RBS-Led Consortium Says Financing Secure for ABN Amro Bid

A Royal Bank of Scotland-led consortium said it had secured financing for its proposed takeover of Dutch bank ABN Amro and said its plan had lower risk and not significantly more job cuts than a rival offer.

ABN, however, said it had not had any contact with the consortium since it rebuffed the proposed 71 billion euro ($96 billion) offer from the group on May 6.

ABN has agreed an all-share takeover by British bank Barclays , worth 63 billion euros, which RBS and its partners Santander and Fortis are trying to unravel.

Either deal would be the biggest-ever bank takeover.

After weeks of claim and counterclaim, Dutch market regulator AFM on Monday forced ABN and the consortium to publish letters, a memorandum and other recent correspondence.

The consortium confirmed its proposed offer was worth 38.4 euros per ABN share, comprising 27 euros in cash and the rest in RBS shares. It said it could adjust the offer, but the cash element would be at least 26 euros per share.

It said it would consider disposals, but a deal would not be conditional on any.

Talks between ABN and the consortium fell apart on May 6 as RBS and its partners said their offer was conditional on them also buying ABN's U.S. arm, Chicago-based LaSalle Bank.

The consortium offered $24.5 billion for LaSalle, which would go to RBS, trumping a $21 billion bid for the unit from Bank of America , but ABN said it would not accept the "interconditional" offers for LaSalle and the rest of ABN.

Break-Up and Issues

ABN said it still had not received full details of the consortium's financing of its proposal.

A letter dated May 3 and a May 5 memo from the consortium confirmed Fortis and Santander would issue equity to raise cash -- which could result in two of the biggest-ever rights issues.

RBS would issue shares directly to ABN shareholders.

Merrill Lynch, the consortium's adviser, would underwrite all equity and Tier 1 capital issuance, the letters said.

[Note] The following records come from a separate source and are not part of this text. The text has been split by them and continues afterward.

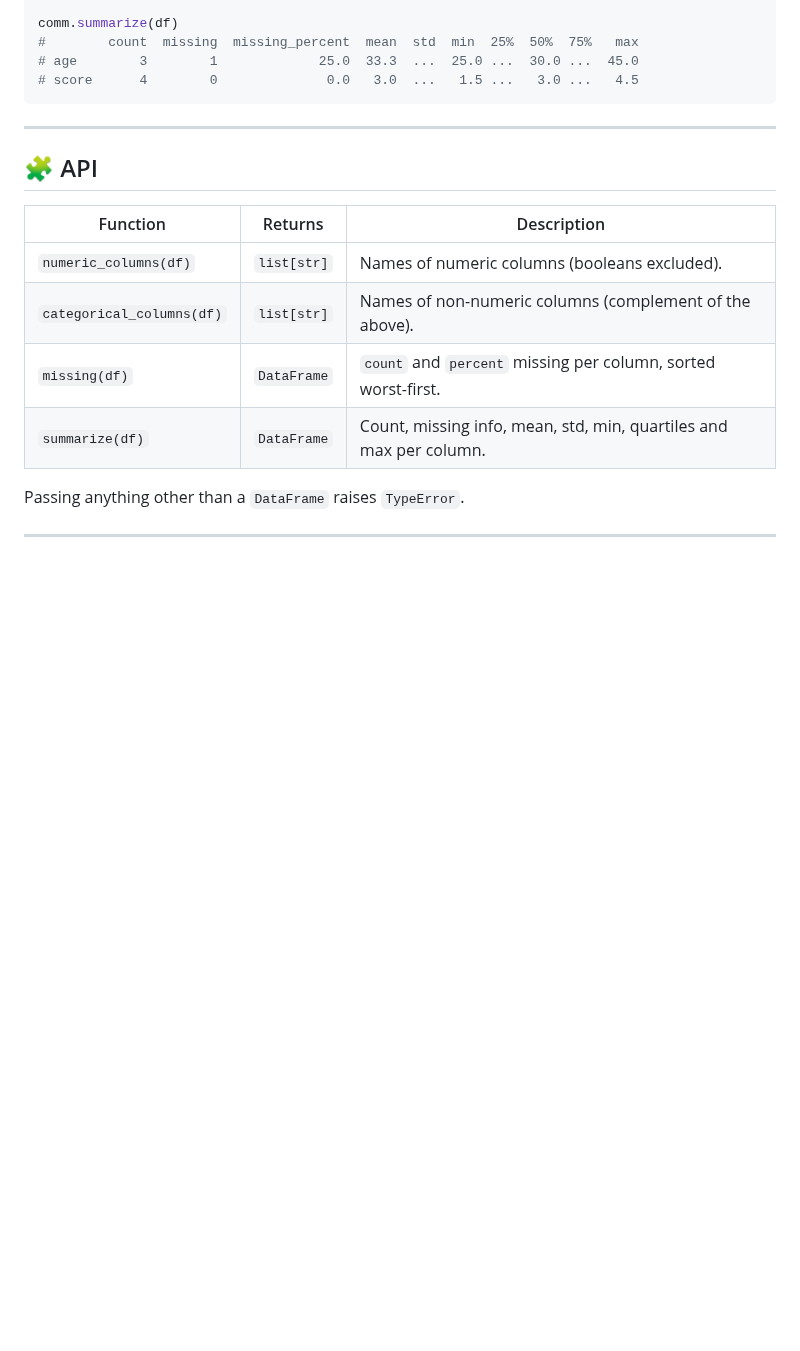
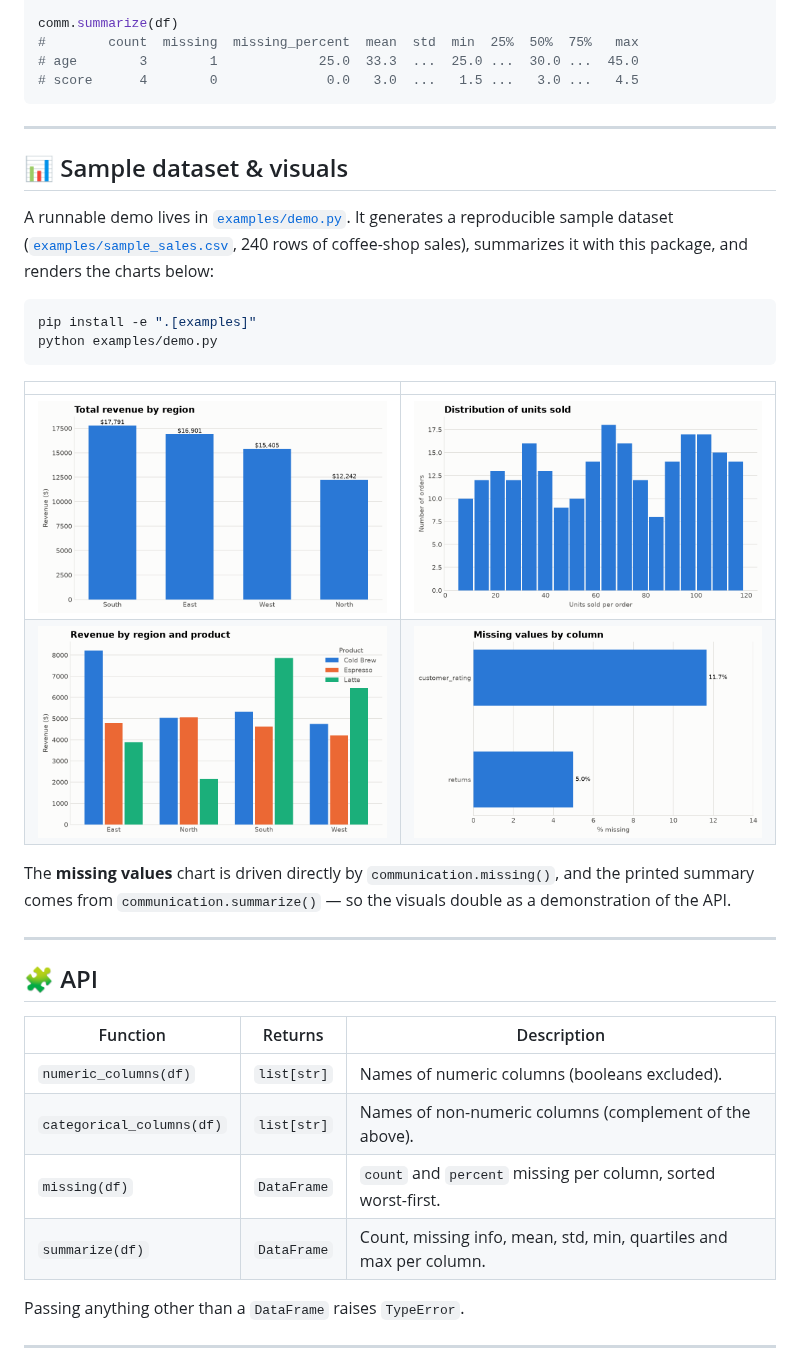
Before and after one commit to gursimratgrewal/Communication-, a Markdown page: README.md, the part around the change. GitHub-like rendering; pictures changed too: examples/figures/missing_values.png (added), examples/figures/revenue_by_region.png (added), examples/figures/revenue_by_region_and_product.png (added); blank space fills up the shorter version.

````diff
--- a/README.md
+++ b/README.md
@@ -73,6 +73,29 @@ comm.summarize(df)
 
 ---
 
+## 📊 Sample dataset & visuals
+
+A runnable demo lives in [`examples/demo.py`](examples/demo.py). It generates a
+reproducible sample dataset ([`examples/sample_sales.csv`](examples/sample_sales.csv),
+240 rows of coffee-shop sales), summarizes it with this package, and renders the
+charts below:
+
+```bash
+pip install -e ".[examples]"
+python examples/demo.py
+```
+
+| | |
+| :---: | :---: |
+| ![Total revenue by region](examples/figures/revenue_by_region.png) | ![Distribution of units sold](examples/figures/units_distribution.png) |
+| ![Revenue by region and product](examples/figures/revenue_by_region_and_product.png) | ![Missing values by column](examples/figures/missing_values.png) |
+
+The **missing values** chart is driven directly by `communication.missing()`,
+and the printed summary comes from `communication.summarize()` — so the visuals
+double as a demonstration of the API.
+
+---
+
 ## 🧩 API
 
 | Function                       | Returns            | Description                                                        |
````
Also changed, not shown: 3 other files.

Other banks, including some institutions advising ABN, had offered to help with any fundraising, one letter added.

The consortium would break up ABN, with Fortis getting the Netherlands, Private Clients and Asset Management. RBS would get North America, Asia, Global Clients, Europe apart from Italian unit Antonveneta, and the wholesale businesses excluding Brazil.

Santander would have Latin American retail and commercial banking businesses, Antonveneta and Interbank Consumer Finance.

The consortium said they would gain more synergy benefits than Barclays, but did not disclose the scale of cost savings.

ABN shares were up 0.6% at 35.43 euros, as analysts said the trio were likely to make a hostile move.

"I'd be amazed if they walked away," said Robin Down, bank analyst at HSBC. "The central prize is too great and they know they have a fairly broad sweep of shareholder support to do so," Down said, There was still scope for Barclays to add a significant cash sweetener, he added.

"I think it's still 50/50 at the moment. There's a lot that Barclays can do if they want to sweeten their own deal, but there's no incentive for them to do so until RBS shows its bid."

The takeover is also clouded by a legal dispute over ABN's side-deal to sell LaSalle to Bank of America, after a Dutch court ruled shareholders should vote on it. ABN appealed against the ruling and a decision is unlikely before September.

ABN said it intends "to provide details for a shareholders' meeting that allows full consideration of all available alternatives at that time."

ABN Chief Executive Rijkman Groenink, who has been criticised by shareholders including VEB for rejecting the bidding consortium, on Monday withdrew his nomination to sit on the board of oil company Royal Dutch Shell so he can devote his time to ABN.